TASK REQUIREMENTS:
Scan the entries below for the word "bilməz". Copy each line that has it.
-=-=-
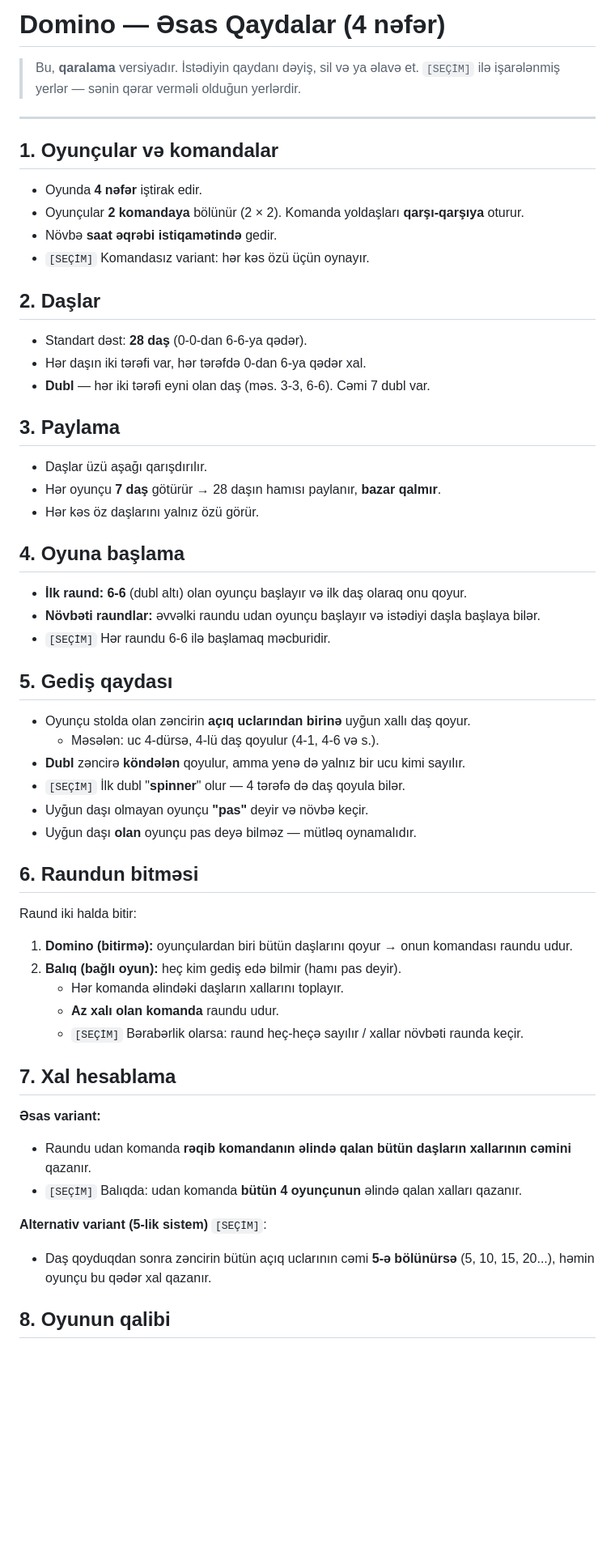
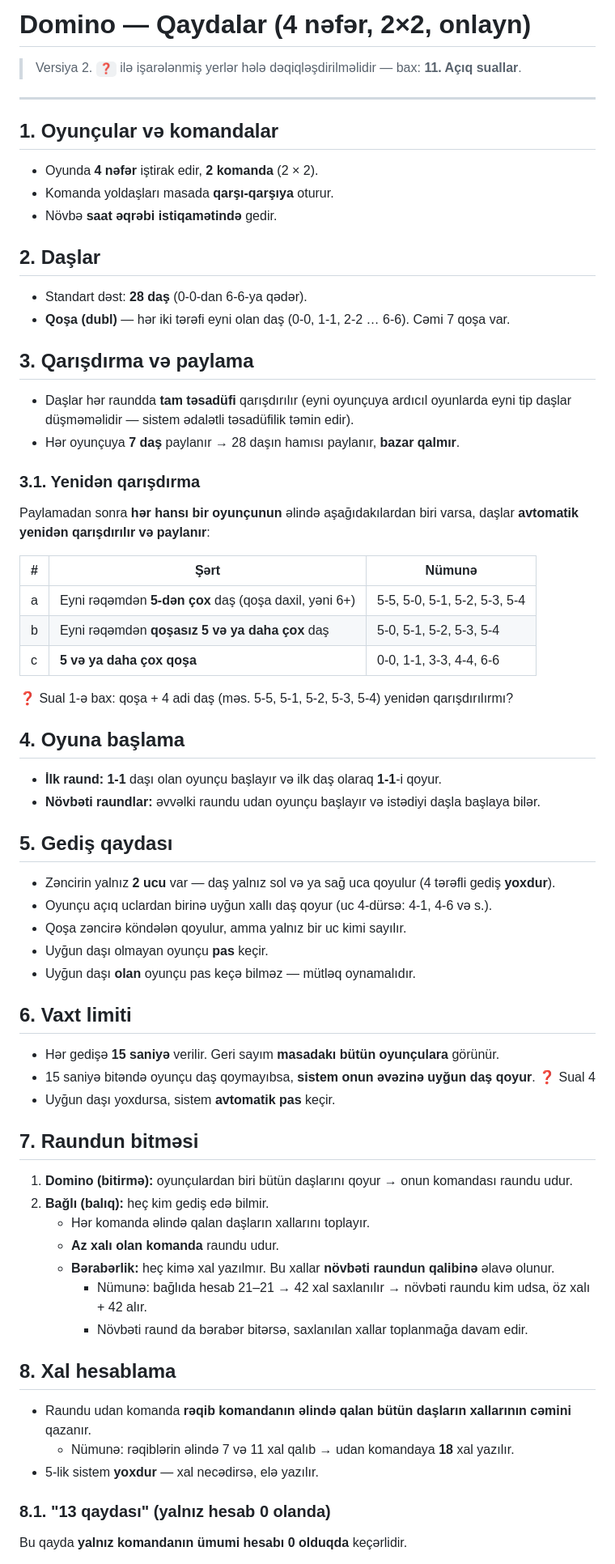
Before and after one commit to sinanjafarzade/datalens-ai, a Markdown page: dominoes/QAYDALAR.md, the part around one of its changes. Shown at 81% size. Rendered like a GitHub page; blank space fills up the shorter version.

```diff
--- a/dominoes/QAYDALAR.md
+++ b/dominoes/QAYDALAR.md
@@ -1,62 +1,73 @@
-# Domino — Əsas Qaydalar (4 nəfər)
+# Domino — Qaydalar (4 nəfər, 2×2, onlayn)
 
-> Bu, **qaralama** versiyadır. İstədiyin qaydanı dəyiş, sil və ya əlavə et.
-> `[SEÇİM]` ilə işarələnmiş yerlər — sənin qərar verməli olduğun yerlərdir.
+> Versiya 2. `❓` ilə işarələnmiş yerlər hələ dəqiqləşdirilməlidir — bax: **11. Açıq suallar**.
 
 ---
 
 ## 1. Oyunçular və komandalar
 
-- Oyunda **4 nəfər** iştirak edir.
-- Oyunçular **2 komandaya** bölünür (2 × 2). Komanda yoldaşları **qarşı-qarşıya** oturur.
+- Oyunda **4 nəfər** iştirak edir, **2 komanda** (2 × 2).
+- Komanda yoldaşları masada **qarşı-qarşıya** oturur.
 - Növbə **saat əqrəbi istiqamətində** gedir.
-- `[SEÇİM]` Komandasız variant: hər kəs özü üçün oynayır.
 
 ## 2. Daşlar
 
 - Standart dəst: **28 daş** (0-0-dan 6-6-ya qədər).
-- Hər daşın iki tərəfi var, hər tərəfdə 0-dan 6-ya qədər xal.
-- **Dubl** — hər iki tərəfi eyni olan daş (məs. 3-3, 6-6). Cəmi 7 dubl var.
+- **Qoşa (dubl)** — hər iki tərəfi eyni olan daş (0-0, 1-1, 2-2 … 6-6). Cəmi 7 qoşa var.
 
-## 3. Paylama
+## 3. Qarışdırma və paylama
 
-- Daşlar üzü aşağı qarışdırılır.
-- Hər oyunçu **7 daş** götürür → 28 daşın hamısı paylanır, **bazar qalmır**.
-- Hər kəs öz daşlarını yalnız özü görür.
+- Daşlar hər raundda **tam təsadüfi** qarışdırılır (eyni oyunçuya ardıcıl oyunlarda eyni tip daşlar düşməməlidir — sistem ədalətli təsadüfilik təmin edir).
+- Hər oyunçuya **7 daş** paylanır → 28 daşın hamısı paylanır, **bazar qalmır**.
+
+### 3.1. Yenidən qarışdırma
+
+Paylamadan sonra **hər hansı bir oyunçunun** əlində aşağıdakılardan biri varsa, daşlar **avtomatik yenidən qarışdırılır və paylanır**:
+
+| # | Şərt | Nümunə |
+|---|------|--------|
+| a | Eyni rəqəmdən **5-dən çox** daş (qoşa daxil, yəni 6+) | 5-5, 5-0, 5-1, 5-2, 5-3, 5-4 |
+| b | Eyni rəqəmdən **qoşasız 5 və ya daha çox** daş | 5-0, 5-1, 5-2, 5-3, 5-4 |
+| c | **5 və ya daha çox qoşa** | 0-0, 1-1, 3-3, 4-4, 6-6 |
+
+❓ Sual 1-ə bax: qoşa + 4 adi daş (məs. 5-5, 5-1, 5-2, 5-3, 5-4) yenidən qarışdırılırmı?
 
 ## 4. Oyuna başlama
 
-- **İlk raund:** **6-6** (dubl altı) olan oyunçu başlayır və ilk daş olaraq onu qoyur.
+- **İlk raund:** **1-1** daşı olan oyunçu başlayır və ilk daş olaraq **1-1**-i qoyur.
 - **Növbəti raundlar:** əvvəlki raundu udan oyunçu başlayır və istədiyi daşla başlaya bilər.
-- `[SEÇİM]` Hər raundu 6-6 ilə başlamaq məcburidir.
 
 ## 5. Gediş qaydası
 
-- Oyunçu stolda olan zəncirin **açıq uclarından birinə** uyğun xallı daş qoyur.
-  - Məsələn: uc 4-dürsə, 4-lü daş qoyulur (4-1, 4-6 və s.).
-- **Dubl** zəncirə **köndələn** qoyulur, amma yenə də yalnız bir ucu kimi sayılır.
-- `[SEÇİM]` İlk dubl "**spinner**" olur — 4 tərəfə də daş qoyula bilər.
-- Uyğun daşı olmayan oyunçu **"pas"** deyir və növbə keçir.
-- Uyğun daşı **olan** oyunçu pas deyə bilməz — mütləq oynamalıdır.
+- Zəncirin yalnız **2 ucu** var — daş yalnız sol və ya sağ uca qoyulur (4 tərəfli gediş **yoxdur**).
+- Oyunçu açıq uclardan birinə uyğun xallı daş qoyur (uc 4-dürsə: 4-1, 4-6 və s.).
+- Qoşa zəncirə köndələn qoyulur, amma yalnız bir uc kimi sayılır.
+- Uyğun daşı olmayan oyunçu **pas** keçir.
+- Uyğun daşı **olan** oyunçu pas keçə bilməz — mütləq oynamalıdır.
 
-## 6. Raundun bitməsi
+## 6. Vaxt limiti
 
-Raund iki halda bitir:
+- Hər gedişə **15 saniyə** verilir. Geri sayım **masadakı bütün oyunçulara** görünür.
+- 15 saniyə bitəndə oyunçu daş qoymayıbsa, **sistem onun əvəzinə uyğun daş qoyur**. ❓ Sual 4
+- Uyğun daşı yoxdursa, sistem **avtomatik pas** keçir.
+
+## 7. Raundun bitməsi
 
 1. **Domino (bitirmə):** oyunçulardan biri bütün daşlarını qoyur → onun komandası raundu udur.
-2. **Balıq (bağlı oyun):** heç kim gediş edə bilmir (hamı pas deyir).
-   - Hər komanda əlindəki daşların xallarını toplayır.
+2. **Bağlı (balıq):** heç kim gediş edə bilmir.
+   - Hər komanda əlində qalan daşların xallarını toplayır.
    - **Az xalı olan komanda** raundu udur.
-   - `[SEÇİM]` Bərabərlik olarsa: raund heç-heçə sayılır / xallar növbəti raunda keçir.
+   - **Bərabərlik:** heç kimə xal yazılmır. Bu xallar **növbəti raundun qalibinə** əlavə olunur.
+     - Nümunə: bağlıda hesab 21–21 → 42 xal saxlanılır → növbəti raundu kim udsa, öz xalı + 42 alır.
+     - Növbəti raund da bərabər bitərsə, saxlanılan xallar toplanmağa davam edir.
 
-## 7. Xal hesablama
+## 8. Xal hesablama
 
-**Əsas variant:**
 - Raundu udan komanda **rəqib komandanın əlində qalan bütün daşların xallarının cəmini** qazanır.
-- `[SEÇİM]` Balıqda: udan komanda **bütün 4 oyunçunun** əlində qalan xalları qazanır.
+  - Nümunə: rəqiblərin əlində 7 və 11 xal qalıb → udan komandaya **18** xal yazılır.
+- 5-lik sistem **yoxdur** — xal necədirsə, elə yazılır.
 
-**Alternativ variant (5-lik sistem)** `[SEÇİM]`:
-- Daş qoyduqdan sonra zəncirin bütün açıq uclarının cəmi **5-ə bölünürsə** (5, 10, 15, 20...), həmin oyunçu bu qədər xal qazanır.
+### 8.1. "13 qaydası" (yalnız hesab 0 olanda)
 
-## 8. Oyunun qalibi
+Bu qayda **yalnız komandanın ümumi hesabı 0 olduqda** keçərlidir.
 
```
Also changed, not shown: other parts of dominoes/QAYDALAR.md (+42 -17 lines).
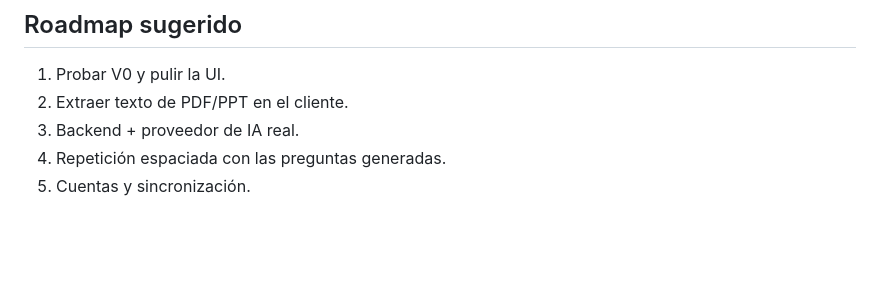
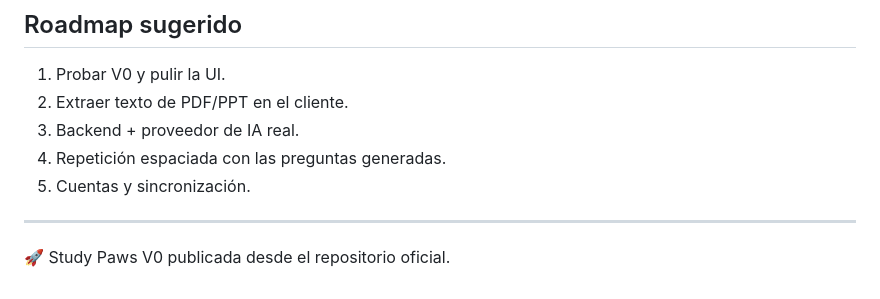
Before and after one commit to justacheeseondrugs-cmd/study-paws-4real, a Markdown page: README.md, the part around the change. Drawn GitHub-style; blank space fills up the shorter version.

```diff
--- a/README.md
+++ b/README.md
@@ -102,3 +102,7 @@ Recomendaciones:
 3. Backend + proveedor de IA real.
 4. Repetición espaciada con las preguntas generadas.
 5. Cuentas y sincronización.
+
+---
+
+🚀 Study Paws V0 publicada desde el repositorio oficial.
```
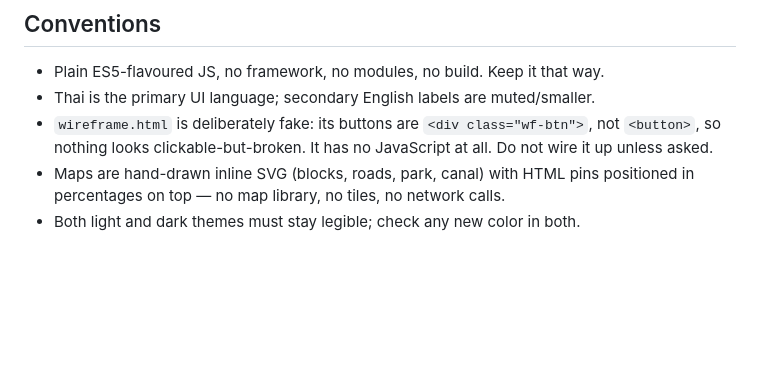
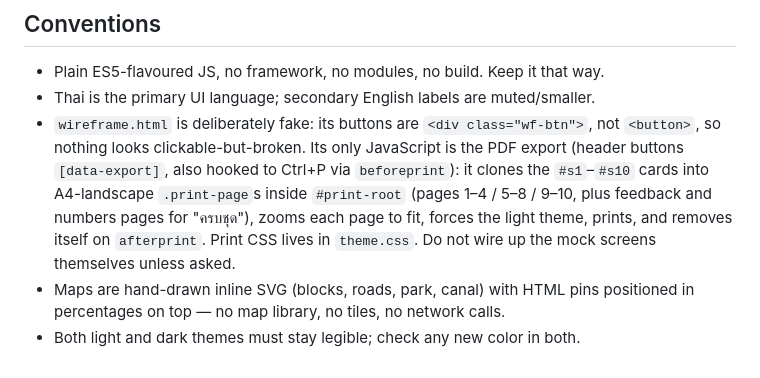
Before and after one commit to miramsalp/waste-management-wireframe, a Markdown page: CLAUDE.md, the part around the change. Rendered like a GitHub page; blank space fills up the shorter version.

Commit message:
chore: update md

```diff
--- a/CLAUDE.md
+++ b/CLAUDE.md
@@ -77,8 +77,12 @@ Below the board: `#numbers` (worked example for one 15 kg stop; shop prices = `M
 - Plain ES5-flavoured JS, no framework, no modules, no build. Keep it that way.
 - Thai is the primary UI language; secondary English labels are muted/smaller.
 - `wireframe.html` is deliberately fake: its buttons are `<div class="wf-btn">`, not
-  `<button>`, so nothing looks clickable-but-broken. It has no JavaScript at all.
-  Do not wire it up unless asked.
+  `<button>`, so nothing looks clickable-but-broken. Its only JavaScript is the PDF export
+  (header buttons `[data-export]`, also hooked to Ctrl+P via `beforeprint`): it clones the
+  `#s1`–`#s10` cards into A4-landscape `.print-page`s inside `#print-root` (pages 1–4 / 5–8 /
+  9–10, plus feedback and numbers pages for "ครบชุด"), zooms each page to fit, forces the
+  light theme, prints, and removes itself on `afterprint`. Print CSS lives in `theme.css`.
+  Do not wire up the mock screens themselves unless asked.
 - Maps are hand-drawn inline SVG (blocks, roads, park, canal) with HTML pins positioned
   in percentages on top — no map library, no tiles, no network calls.
 - Both light and dark themes must stay legible; check any new color in both.
```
-=-=-
REPLY:
-- Uyğun daşı **olan** oyunçu pas deyə bilməz — mütləq oynamalıdır.
+- Uyğun daşı **olan** oyunçu pas keçə bilməz — mütləq oynamalıdır.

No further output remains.